*Web page edit records:*
========================================

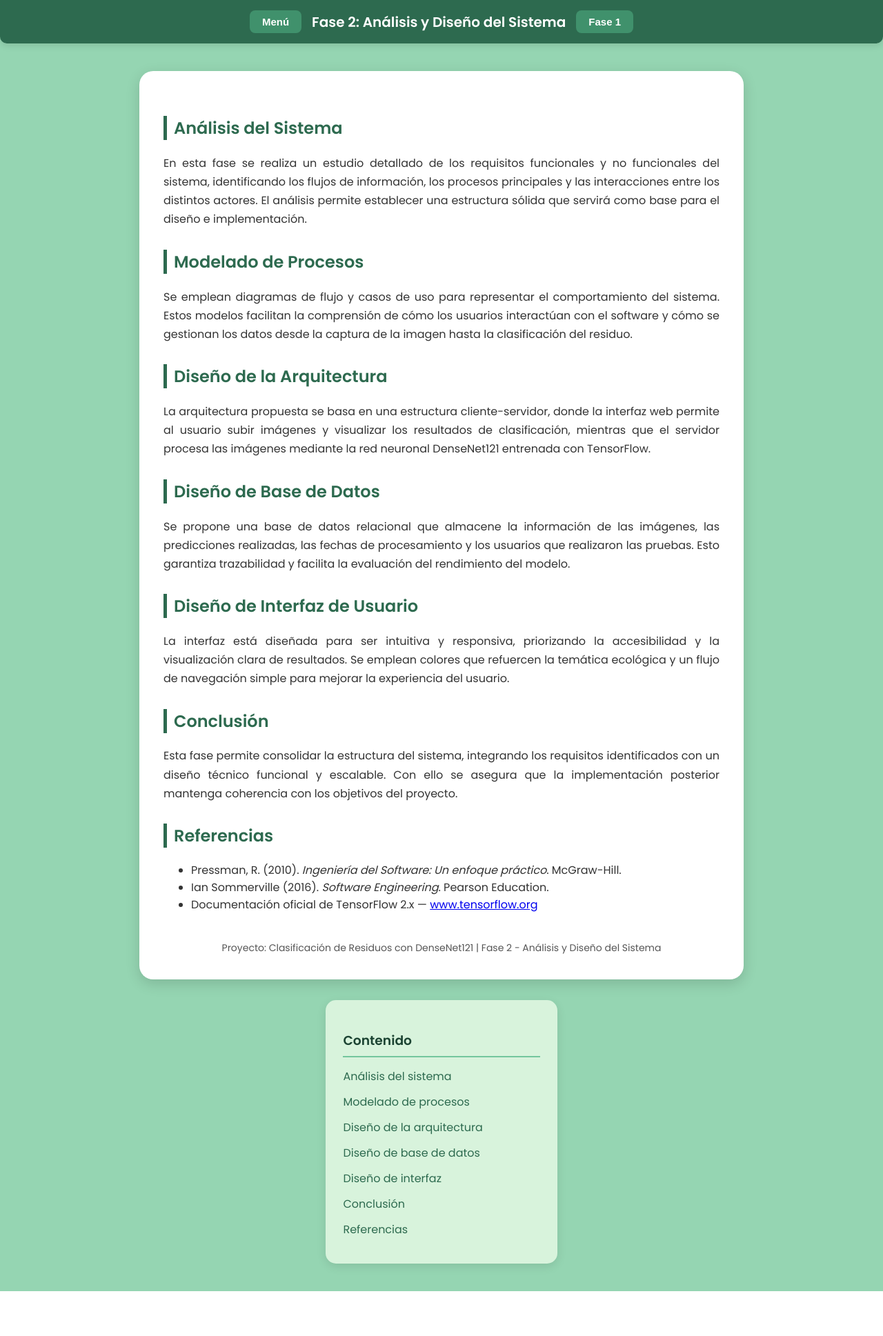
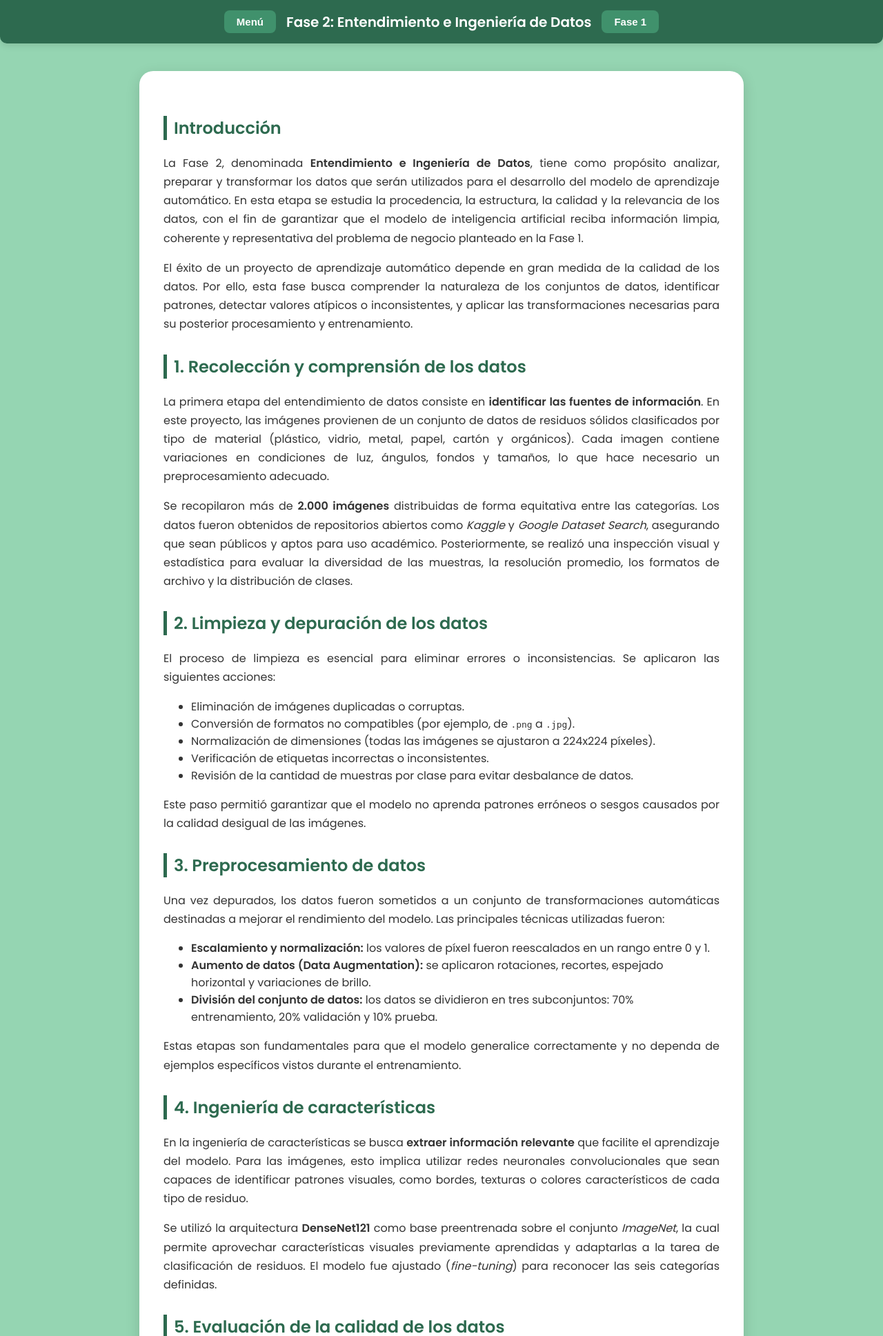
Before and after one commit to JHONATANDAVIDRIVERARIVERA/PROYECTO, a Flask app: page /pagina2 in a window 1280 px wide. Shown: the top 1937 px of the page at 69% size. Before the commit the page ends 1872 px from the top, so only its background shows below. Run offline with Flask 2, Linux system fonts and the light colour scheme; a user stored in the database is signed in.

Commit message:
SE REALIZA MODIFICACION DE FASE 2
Se realiza una modificacion de la segunda fase para dar mas claridad a lo que nos estamos enfocando

```diff
--- a/templates/pagina2.html
+++ b/templates/pagina2.html
@@ -3,14 +3,14 @@
 <head>
   <meta charset="UTF-8" />
   <meta name="viewport" content="width=device-width, initial-scale=1.0" />
-  <title>Fase 2 - Análisis y Diseño del Sistema</title>
+  <title>Fase 2 - Entendimiento e Ingeniería de Datos</title>
   <style>
     @import url('https://fonts.googleapis.com/css2?family=Poppins:wght@400;600&display=swap');
 
     body {
       margin: 0;
       font-family: 'Poppins', sans-serif;
-      background-color: #95d5b2; /* Fondo verde reciclaje */
+      background-color: #95d5b2;
       color: #333;
     }
 
@@ -57,7 +57,6 @@
       flex-wrap: wrap;
     }
 
-    /* Contenido principal */
     .content {
       background: #ffffff;
       padding: 35px;
@@ -72,7 +71,6 @@
       box-shadow: 0 8px 24px rgba(0, 0, 0, 0.18);
     }
 
-    /* Barra lateral */
     .sidebar {
       background: #d8f3dc;
       border-radius: 15px;
@@ -146,71 +144,105 @@
 <body>
   <header>
     <button onclick="window.location.href='{{ url_for('index') }}'">Menú</button>
-    <span>Fase 2: Análisis y Diseño del Sistema</span>
+    <span>Fase 2: Entendimiento e Ingeniería de Datos</span>
     <button onclick="window.location.href='{{ url_for('pagina1') }}'">Fase 1</button>
   </header>
 
   <main>
     <div class="content">
-      <h2 id="analisis">Análisis del Sistema</h2>
+      <h2 id="introduccion">Introducción</h2>
       <p>
-        En esta fase se realiza un estudio detallado de los requisitos funcionales y no funcionales del sistema,
-        identificando los flujos de información, los procesos principales y las interacciones entre los distintos actores.
-        El análisis permite establecer una estructura sólida que servirá como base para el diseño e implementación.
+        La Fase 2, denominada <b>Entendimiento e Ingeniería de Datos</b>, tiene como propósito analizar, preparar y transformar los datos que serán utilizados para el desarrollo del modelo de aprendizaje automático. En esta etapa se estudia la procedencia, la estructura, la calidad y la relevancia de los datos, con el fin de garantizar que el modelo de inteligencia artificial reciba información limpia, coherente y representativa del problema de negocio planteado en la Fase 1.
+      </p>
+      <p>
+        El éxito de un proyecto de aprendizaje automático depende en gran medida de la calidad de los datos. Por ello, esta fase busca comprender la naturaleza de los conjuntos de datos, identificar patrones, detectar valores atípicos o inconsistentes, y aplicar las transformaciones necesarias para su posterior procesamiento y entrenamiento.
       </p>
 
-      <h2 id="modelado">Modelado de Procesos</h2>
+      <h2 id="recoleccion">1. Recolección y comprensión de los datos</h2>
       <p>
-        Se emplean diagramas de flujo y casos de uso para representar el comportamiento del sistema. Estos modelos facilitan
-        la comprensión de cómo los usuarios interactúan con el software y cómo se gestionan los datos desde la captura de la
-        imagen hasta la clasificación del residuo.
+        La primera etapa del entendimiento de datos consiste en <b>identificar las fuentes de información</b>. En este proyecto, las imágenes provienen de un conjunto de datos de residuos sólidos clasificados por tipo de material (plástico, vidrio, metal, papel, cartón y orgánicos). Cada imagen contiene variaciones en condiciones de luz, ángulos, fondos y tamaños, lo que hace necesario un preprocesamiento adecuado.
+      </p>
+      <p>
+        Se recopilaron más de <b>2.000 imágenes</b> distribuidas de forma equitativa entre las categorías. Los datos fueron obtenidos de repositorios abiertos como <i>Kaggle</i> y <i>Google Dataset Search</i>, asegurando que sean públicos y aptos para uso académico. Posteriormente, se realizó una inspección visual y estadística para evaluar la diversidad de las muestras, la resolución promedio, los formatos de archivo y la distribución de clases.
       </p>
 
-      <h2 id="arquitectura">Diseño de la Arquitectura</h2>
+      <h2 id="limpieza">2. Limpieza y depuración de los datos</h2>
       <p>
-        La arquitectura propuesta se basa en una estructura cliente-servidor, donde la interfaz web permite al usuario subir imágenes
-        y visualizar los resultados de clasificación, mientras que el servidor procesa las imágenes mediante la red neuronal
-        DenseNet121 entrenada con TensorFlow.
+        El proceso de limpieza es esencial para eliminar errores o inconsistencias. Se aplicaron las siguientes acciones:
+      </p>
+      <ul>
+        <li>Eliminación de imágenes duplicadas o corruptas.</li>
+        <li>Conversión de formatos no compatibles (por ejemplo, de <code>.png</code> a <code>.jpg</code>).</li>
+        <li>Normalización de dimensiones (todas las imágenes se ajustaron a 224x224 píxeles).</li>
+        <li>Verificación de etiquetas incorrectas o inconsistentes.</li>
+        <li>Revisión de la cantidad de muestras por clase para evitar desbalance de datos.</li>
+      </ul>
+      <p>
+        Este paso permitió garantizar que el modelo no aprenda patrones erróneos o sesgos causados por la calidad desigual de las imágenes.
       </p>
 
-      <h2 id="bd">Diseño de Base de Datos</h2>
+      <h2 id="preprocesamiento">3. Preprocesamiento de datos</h2>
       <p>
-        Se propone una base de datos relacional que almacene la información de las imágenes, las predicciones realizadas, las fechas de procesamiento
-        y los usuarios que realizaron las pruebas. Esto garantiza trazabilidad y facilita la evaluación del rendimiento del modelo.
+        Una vez depurados, los datos fueron sometidos a un conjunto de transformaciones automáticas destinadas a mejorar el rendimiento del modelo. Las principales técnicas utilizadas fueron:
+      </p>
+      <ul>
+        <li><b>Escalamiento y normalización:</b> los valores de píxel fueron reescalados en un rango entre 0 y 1.</li>
+        <li><b>Aumento de datos (Data Augmentation):</b> se aplicaron rotaciones, recortes, espejado horizontal y variaciones de brillo.</li>
+        <li><b>División del conjunto de datos:</b> los datos se dividieron en tres subconjuntos: 70% entrenamiento, 20% validación y 10% prueba.</li>
+      </ul>
+      <p>
+        Estas etapas son fundamentales para que el modelo generalice correctamente y no dependa de ejemplos específicos vistos durante el entrenamiento.
       </p>
 
-      <h2 id="ui">Diseño de Interfaz de Usuario</h2>
+      <h2 id="caracteristicas">4. Ingeniería de características</h2>
       <p>
-        La interfaz está diseñada para ser intuitiva y responsiva, priorizando la accesibilidad y la visualización clara de resultados.
-        Se emplean colores que refuercen la temática ecológica y un flujo de navegación simple para mejorar la experiencia del usuario.
+        En la ingeniería de características se busca <b>extraer información relevante</b> que facilite el aprendizaje del modelo. Para las imágenes, esto implica utilizar redes neuronales convolucionales que sean capaces de identificar patrones visuales, como bordes, texturas o colores característicos de cada tipo de residuo.
+      </p>
+      <p>
+        Se utilizó la arquitectura <b>DenseNet121</b> como base preentrenada sobre el conjunto <i>ImageNet</i>, la cual permite aprovechar características visuales previamente aprendidas y adaptarlas a la tarea de clasificación de residuos. El modelo fue ajustado (<i>fine-tuning</i>) para reconocer las seis categorías definidas.
       </p>
 
-      <h2 id="conclusion">Conclusión</h2>
+      <h2 id="evaluacion">5. Evaluación de la calidad de los datos</h2>
       <p>
-        Esta fase permite consolidar la estructura del sistema, integrando los requisitos identificados con un diseño técnico funcional y escalable.
-        Con ello se asegura que la implementación posterior mantenga coherencia con los objetivos del proyecto.
+        Antes del entrenamiento, se aplicaron métricas de evaluación de calidad tales como:
+      </p>
+      <ul>
+        <li><b>Completitud:</b> 100% de las imágenes con etiquetas válidas.</li>
+        <li><b>Uniformidad:</b> todas las imágenes con la misma resolución y formato.</li>
+        <li><b>Equilibrio de clases:</b> diferencia menor al 10% entre categorías.</li>
+        <li><b>Ausencia de ruido:</b> sin texto ni marcas interferentes.</li>
+      </ul>
+
+      <h2 id="conclusion">6. Conclusión de la fase</h2>
+      <p>
+        La Fase 2 permitió establecer una base de datos sólida y homogénea para el desarrollo del sistema de clasificación automática de residuos. A través del entendimiento, limpieza, transformación y validación de los datos, se garantizó la integridad del conjunto de entrenamiento, lo que se traduce en un modelo más preciso, confiable y útil para la toma de decisiones ambientales.
+      </p>
+      <p>
+        El resultado de esta fase es un conjunto de datos preparado y estructurado que servirá como insumo principal para la siguiente etapa: <b>Fase 3 – Modelado y Entrenamiento del Sistema.</b>
       </p>
 
       <h2 id="referencias">Referencias</h2>
       <ul>
-        <li>Pressman, R. (2010). <i>Ingeniería del Software: Un enfoque práctico</i>. McGraw-Hill.</li>
-        <li>Ian Sommerville (2016). <i>Software Engineering</i>. Pearson Education.</li>
-        <li>Documentación oficial de TensorFlow 2.x — <a href="https://www.tensorflow.org/" target="_blank">www.tensorflow.org</a></li>
+        <li>Banco Mundial (2022). <i>What a Waste 2.0: A Global Snapshot of Solid Waste Management to 2050.</i></li>
+        <li>Chollet, F. (2018). <i>Deep Learning with Python.</i> Manning Publications.</li>
+        <li>Kaggle Datasets. (2024). <i>Waste Classification Data.</i></li>
+        <li>TensorFlow Documentation. (2024). <i>Image Preprocessing and Data Augmentation.</i></li>
       </ul>
 
       <footer>
-        Proyecto: Clasificación de Residuos con DenseNet121 | Fase 2 - Análisis y Diseño del Sistema
+        Proyecto: Clasificación de Residuos con DenseNet121 | Fase 2 - Entendimiento e Ingeniería de Datos
       </footer>
     </div>
 
     <div class="sidebar">
       <h3>Contenido</h3>
       <ul>
-        <li><a href="#analisis">Análisis del sistema</a></li>
-        <li><a href="#modelado">Modelado de procesos</a></li>
-        <li><a href="#arquitectura">Diseño de la arquitectura</a></li>
-        <li><a href="#bd">Diseño de base de datos</a></li>
-        <li><a href="#ui">Diseño de interfaz</a></li>
+        <li><a href="#introduccion">Introducción</a></li>
+        <li><a href="#recoleccion">Recolección y comprensión de los datos</a></li>
+        <li><a href="#limpieza">Limpieza y depuración</a></li>
+        <li><a href="#preprocesamiento">Preprocesamiento de datos</a></li>
+        <li><a href="#caracteristicas">Ingeniería de características</a></li>
+        <li><a href="#evaluacion">Evaluación de la calidad</a></li>
         <li><a href="#conclusion">Conclusión</a></li>
         <li><a href="#referencias">Referencias</a></li>
       </ul>
```
Also changed, not shown: users.db.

========================================

*About this exercise:* From the records above, pull out each line that has "permite".

*Expected output:*
-        El análisis permite establecer una estructura sólida que servirá como base para el diseño e implementación.
-        La arquitectura propuesta se basa en una estructura cliente-servidor, donde la interfaz web permite al usuario subir imágenes
+        Se utilizó la arquitectura <b>DenseNet121</b> como base preentrenada sobre el conjunto <i>ImageNet</i>, la cual permite aprovechar características visuales previamente aprendidas y adaptarlas a la tarea de clasificación de residuos. El modelo fue ajustado (<i>fine-tuning</i>) para reconocer las seis categorías definidas.
-        Esta fase permite consolidar la estructura del sistema, integrando los requisitos identificados con un diseño técnico funcional y escalable.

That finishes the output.